The same. And a little fifth-generation ska bingbangblop, pangolin poofter polka bop, crapulous crunk plop, third-generation electroclash Akashic pop, a little bit of nothing for everyone and a whole lot of something for no one.

You’ve contributed a remix of “Rome” to Phoenix’s Wolfgang Amadeus Phoenix remix project. Is that something you’d like to get into more in the future? Who else would you like to rework?
Oh, it’s not that I think I can do it, but it’s just so fun to do and a crazy honor — a crazy, crazy, crazy-ass honor. It’s stultifying, dizzying. Anywho, who else would I like to rework? Well, I am a big R. Kelly fan…

Of course, you recently announced that you’ve been working with the Wu-Tang Clan’s GZA. When can we expect to hear the fruits of that collaboration?
Who knows?
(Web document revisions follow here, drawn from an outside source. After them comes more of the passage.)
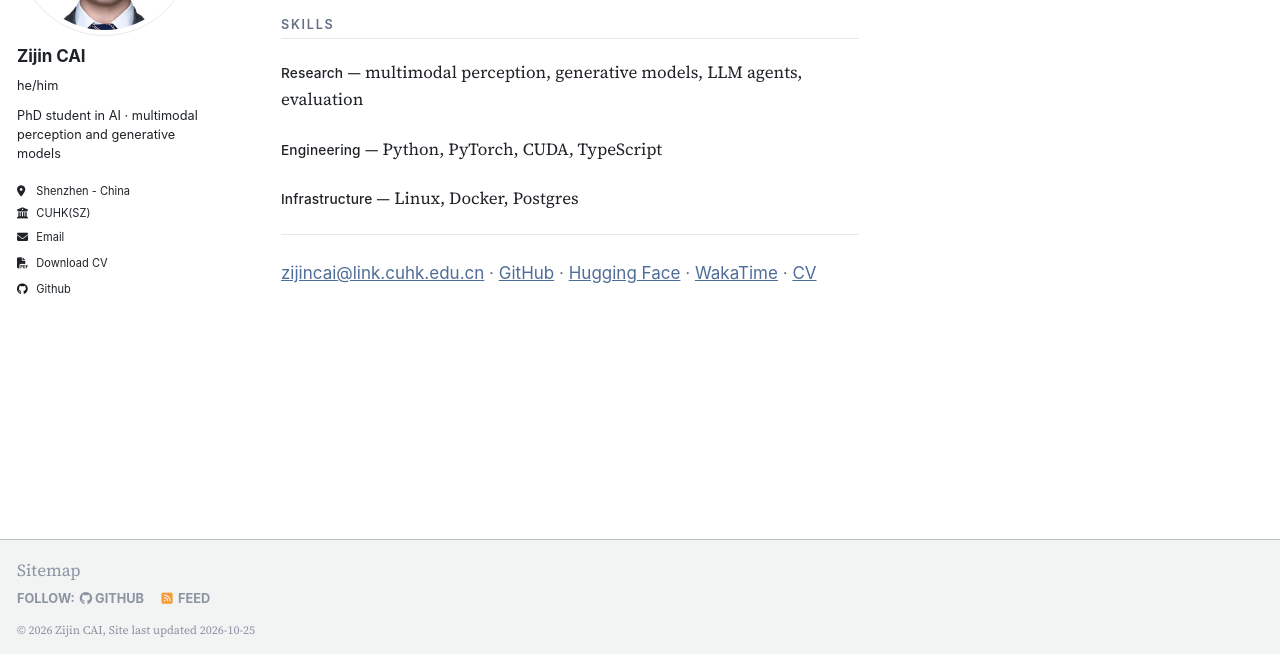
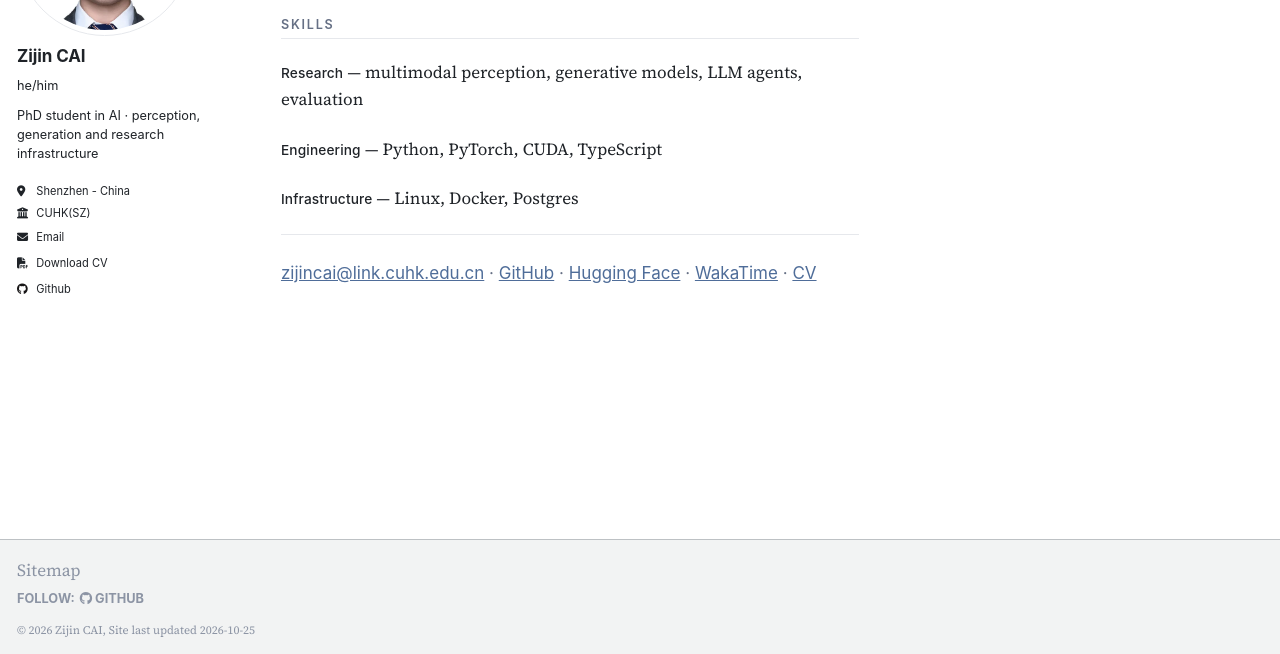
Before and after one commit to CAI991108/CAI991108.github.io, a Jekyll site: the page built from _pages/about.md, in a window 1280 px wide and 900 px high, scrolled down 884 px. Shown: the part 243-897 px from the top of the window. Built offline with Jekyll 4.4.1, drawn with Linux system fonts in a browser that asks for light colours.

Commit message:
content: widen the sidebar bio and hide the empty feed

```diff
--- a/_config.yml
+++ b/_config.yml
@@ -24,8 +24,8 @@ author:
   avatar           : "profile.webp"
   name             : "Zijin CAI"
   pronouns         : "he/him"
-  bio              : "PhD student in AI · multimodal perception and generative models"
-  bio_zh           : "人工智能博士研究生 · 多模态感知与生成式模型"
+  bio              : "PhD student in AI · perception, generation and research infrastructure"
+  bio_zh           : "人工智能博士研究生 · 感知、生成与研究基础设施"
   location         : "Shenzhen - China"
   location_zh      : "中国 · 深圳"
   employer         : "CUHK(SZ)"
@@ -124,7 +124,7 @@ staticman:
       options:
         format           : "iso8601" # "iso8601" (default), "timestamp-seconds", "timestamp-milliseconds"
 atom_feed:
-  hide                   : false     # change to true to hide the RSS feed in the footer
+  hide                   : true      # no posts yet; turn back on with the first note
   path                   : # blank (default) uses feed.xml
 
 
```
It’s the most exciting thing in my life, just getting to meet a true hero, avatar, paragon, iconoclast, the man. Liquid Swords had a huge impact on me. There are a couple of lines in that album that literally changed the way I saw the world. For example, from the song of the same title, he says, “lowkey like seashells.” That seriously fucked me up. Just the title, those two words: Liquid Swords. That’s alchemy! But all his albums — Pro Tools, Words from the Genius, Legend of the Liquid Sword, Beneath the Surface — and all his appearances on various projects — have you heard his track with Mando Diao? Holy shit! — have been huge, inspiring and humbling. So we shall see, but I certainly won’t be rapping. (You’re welcome, everyone.)

Is anything else looming on the horizon for you?
The record comes out pretty soon, and I really loved when the band had a name. We’re messing around with a couple new ones. So far, “the Adelitas” is winning. Also, the project with Greg Rogove and Fab Moretti [of the Strokes and Little Joy] — we’re also going to change that project’s name — is gonna start recording through the tour this year. I’ve got an ultimate-fighting match with the artist Keegan McHargue and a two-man show with Beck at Iguapop gallery in Spain. I’m trying to learn how to cook anything other than ice cubes, to shave without cutting myself every time, and other little things here and there.


And may I say, in all honesty, it’s been an absolute pleasure wasting your time.


Previous article Fuck Buttons: Interview
Next article The Touch and Go Years